▶ [ACTIVITY]: Your task is to copy each line of the listing that contains the word "Regression".

Start of RECORDED DATA

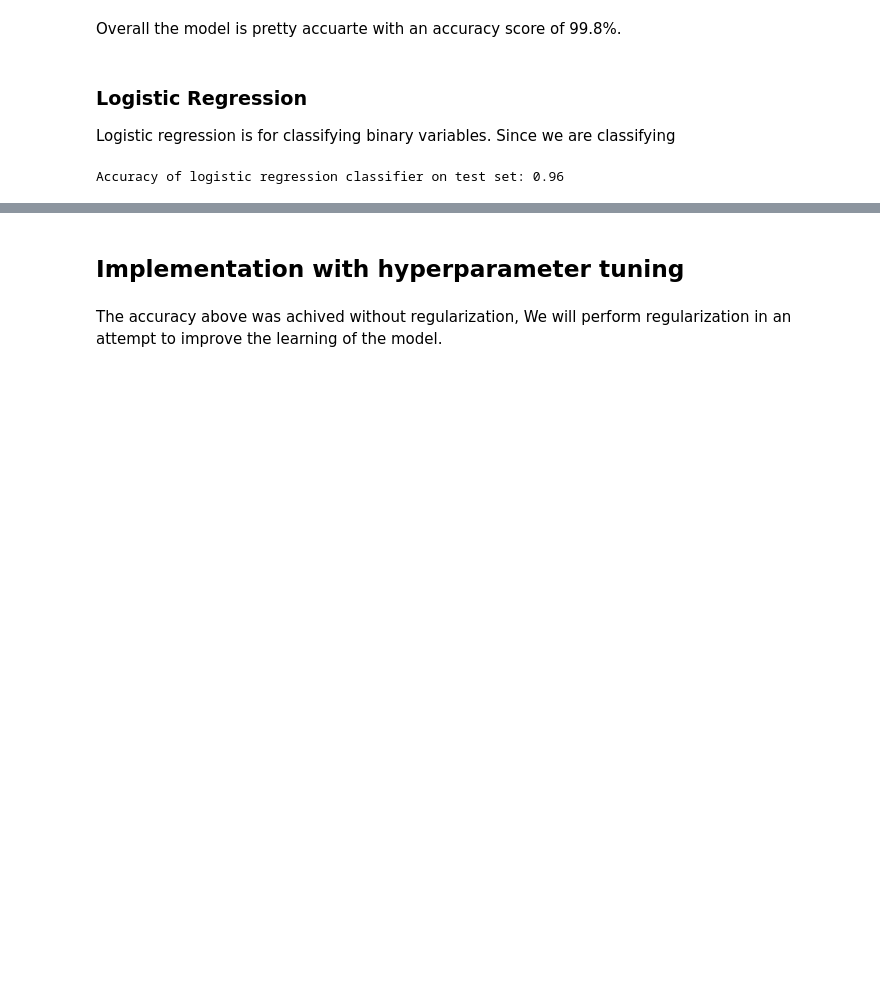
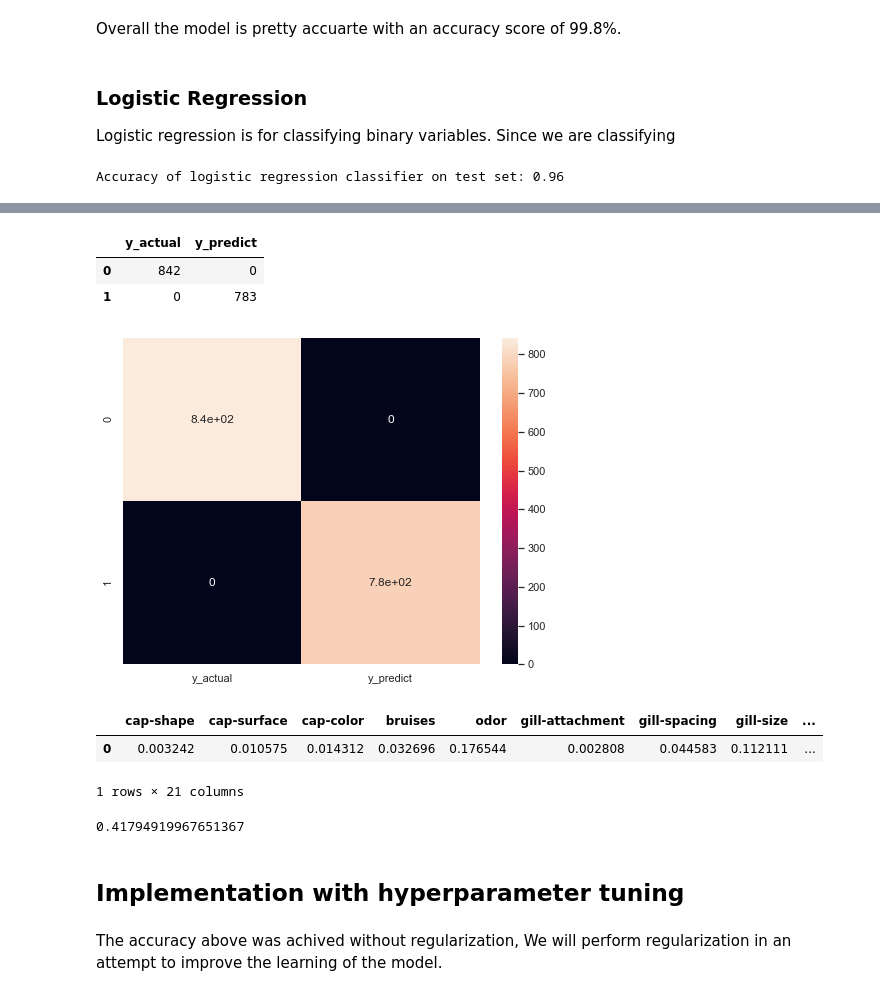
Before and after one commit to Demi-dev7789/ACML-project, a Jupyter notebook: ACML_project.ipynb, the cells around one changed output, grey strips where cells are left out. Saved outputs shown, nothing was run; the diff lists cells and outputs as text; code cells hidden in the pictures; blank space fills up the shorter version.

```diff
--- a/ACML_project.ipynb
+++ b/ACML_project.ipynb
@@ -295,0 +302,3 @@ Text(0.5, 1, 'Confusion Matrix for Logistic Regression')
+# %%
+rf = RandomForestClassifier(n_estimators = 100)
+rf.fit(X_train, y_train)
@@ -295,0 +314,3 @@ Text(0.5, 1, 'Confusion Matrix for Logistic Regression')
+# %%
+y_hat = rf.predict(X_test)
+print("Accuracy:", metrics.accuracy_score(y_test, y_hat))
@@ -296,3 +337,37 @@ Text(0.5, 1, 'Confusion Matrix for Logistic Regression')
+# %%
+conf_matrix = confusion_matrix(y_test, y_hat)
+conf_df = pd.DataFrame(conf_matrix, columns=['y_actual','y_predict'])
+display(conf_df)
+# %% [output]
+|  | y_actual | y_predict |
+| 0 | 842 | 0 |
+| 1 | 0 | 783 |
+# %%
+plt.figure(figsize = (8, 6))
+ax = sns.heatmap(conf_df, annot = True)
+plt.savefig('rndmfrstconf1.png')
+# %% [output]
+[figure, added]
+# %%
+#importance of each variable
+importances = rf.feature_importances_
+imp_df = pd.DataFrame(columns = df_encoded.columns)
+imp_df = imp_df.drop(columns = ['class'])
+imp_df.loc[len(imp_df)] = importances
+
+display(imp_df)
+# %% [output]
+|  | cap-shape | cap-surface | cap-color | bruises | odor | gill-attachment | gill-spacing | gill-size | ... |
+| 0 | 0.003242 | 0.010575 | 0.014312 | 0.032696 | 0.176544 | 0.002808 | 0.044583 | 0.112111 | ... |
+1 rows × 21 columns
+# %%
+perfromance_model = RandomForestClassifier(n_estimators = 100)
+start_time = time.time()
+perfromance_model.fit(X_train, y_train)
+elapsed_time = time.time() - start_time
+print(elapsed_time)
+# %% [output]
+0.41794919967651367
 # %% [markdown]
 ## Implementation with hyperparameter tuning
 # %% [markdown]
```
Also changed, not shown: parts of 19 cells of this notebook, 1 other file.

End of RECORDED DATA

▶ [SOLUTION TO THIS EXERCISE]:
@@ -295,0 +302,3 @@ Text(0.5, 1, 'Confusion Matrix for Logistic Regression')
@@ -295,0 +314,3 @@ Text(0.5, 1, 'Confusion Matrix for Logistic Regression')
@@ -296,3 +337,37 @@ Text(0.5, 1, 'Confusion Matrix for Logistic Regression')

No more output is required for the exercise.